Web interface edit records
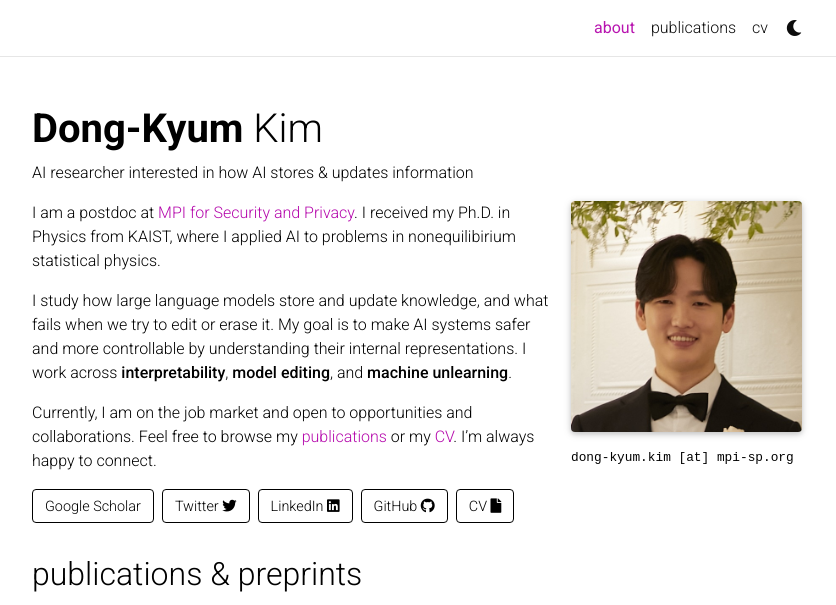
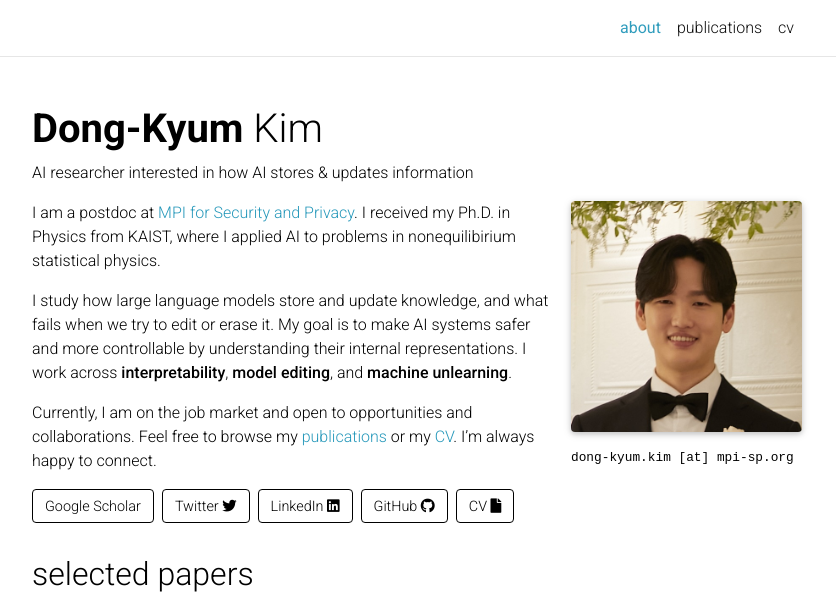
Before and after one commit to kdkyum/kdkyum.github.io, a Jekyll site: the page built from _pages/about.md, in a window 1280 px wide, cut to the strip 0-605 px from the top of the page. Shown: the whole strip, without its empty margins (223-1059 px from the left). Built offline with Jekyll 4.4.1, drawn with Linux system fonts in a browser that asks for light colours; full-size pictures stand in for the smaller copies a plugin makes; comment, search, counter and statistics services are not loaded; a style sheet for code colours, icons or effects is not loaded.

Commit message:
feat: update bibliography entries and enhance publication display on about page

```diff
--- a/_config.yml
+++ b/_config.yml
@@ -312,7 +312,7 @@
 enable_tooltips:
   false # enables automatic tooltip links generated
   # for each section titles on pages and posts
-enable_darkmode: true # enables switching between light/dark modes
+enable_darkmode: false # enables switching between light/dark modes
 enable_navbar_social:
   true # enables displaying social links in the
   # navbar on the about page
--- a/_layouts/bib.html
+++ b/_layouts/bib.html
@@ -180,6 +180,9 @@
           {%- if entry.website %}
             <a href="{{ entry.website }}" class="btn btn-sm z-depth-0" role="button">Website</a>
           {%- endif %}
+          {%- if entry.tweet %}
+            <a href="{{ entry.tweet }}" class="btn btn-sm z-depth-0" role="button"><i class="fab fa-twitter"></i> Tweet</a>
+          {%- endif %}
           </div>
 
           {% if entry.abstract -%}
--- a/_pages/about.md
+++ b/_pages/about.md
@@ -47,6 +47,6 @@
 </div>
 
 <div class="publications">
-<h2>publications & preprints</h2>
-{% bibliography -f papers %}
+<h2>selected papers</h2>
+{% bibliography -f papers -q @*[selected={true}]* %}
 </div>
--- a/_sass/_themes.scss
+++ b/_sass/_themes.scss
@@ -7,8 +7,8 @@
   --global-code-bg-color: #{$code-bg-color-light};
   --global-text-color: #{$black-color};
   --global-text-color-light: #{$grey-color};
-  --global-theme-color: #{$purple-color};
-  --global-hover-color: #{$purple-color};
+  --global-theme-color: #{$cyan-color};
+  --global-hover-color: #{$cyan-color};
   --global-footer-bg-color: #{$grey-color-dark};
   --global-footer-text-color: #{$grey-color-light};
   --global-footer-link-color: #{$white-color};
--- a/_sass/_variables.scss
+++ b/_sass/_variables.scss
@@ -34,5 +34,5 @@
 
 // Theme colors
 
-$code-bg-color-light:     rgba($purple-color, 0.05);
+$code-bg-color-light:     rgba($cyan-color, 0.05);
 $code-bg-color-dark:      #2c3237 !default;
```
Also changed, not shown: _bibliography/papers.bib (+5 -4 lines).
* * *
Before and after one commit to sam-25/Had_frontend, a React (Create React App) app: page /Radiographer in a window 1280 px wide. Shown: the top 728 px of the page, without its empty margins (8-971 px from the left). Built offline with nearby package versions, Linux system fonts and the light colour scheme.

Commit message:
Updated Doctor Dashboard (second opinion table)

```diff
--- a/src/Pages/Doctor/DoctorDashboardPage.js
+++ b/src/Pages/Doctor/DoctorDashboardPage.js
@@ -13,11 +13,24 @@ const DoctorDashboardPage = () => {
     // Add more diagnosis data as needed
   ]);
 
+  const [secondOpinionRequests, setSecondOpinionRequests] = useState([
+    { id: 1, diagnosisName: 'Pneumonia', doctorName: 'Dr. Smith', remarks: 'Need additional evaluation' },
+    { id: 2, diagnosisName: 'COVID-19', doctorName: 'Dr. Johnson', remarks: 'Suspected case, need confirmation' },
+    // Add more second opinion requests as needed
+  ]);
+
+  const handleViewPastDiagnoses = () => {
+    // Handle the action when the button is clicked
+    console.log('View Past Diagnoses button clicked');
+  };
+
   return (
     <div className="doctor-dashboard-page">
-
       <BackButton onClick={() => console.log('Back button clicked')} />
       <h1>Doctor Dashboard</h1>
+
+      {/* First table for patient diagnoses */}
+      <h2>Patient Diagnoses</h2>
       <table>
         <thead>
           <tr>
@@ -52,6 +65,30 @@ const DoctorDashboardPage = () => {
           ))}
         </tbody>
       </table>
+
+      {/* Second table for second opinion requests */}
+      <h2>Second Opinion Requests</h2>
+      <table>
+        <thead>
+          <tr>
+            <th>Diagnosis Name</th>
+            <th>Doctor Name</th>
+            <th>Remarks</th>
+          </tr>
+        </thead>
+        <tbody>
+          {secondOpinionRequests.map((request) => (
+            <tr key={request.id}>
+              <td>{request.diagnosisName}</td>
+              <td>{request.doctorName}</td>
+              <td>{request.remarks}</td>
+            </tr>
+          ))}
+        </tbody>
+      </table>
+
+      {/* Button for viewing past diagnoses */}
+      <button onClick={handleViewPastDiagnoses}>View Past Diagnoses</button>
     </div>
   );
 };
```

EXERCISE DETAILS
Read through the entries above and copy each line that has the string "secondOpinionRequests" in it.

EXERCISE RESPONSE
+  const [secondOpinionRequests, setSecondOpinionRequests] = useState([
+          {secondOpinionRequests.map((request) => (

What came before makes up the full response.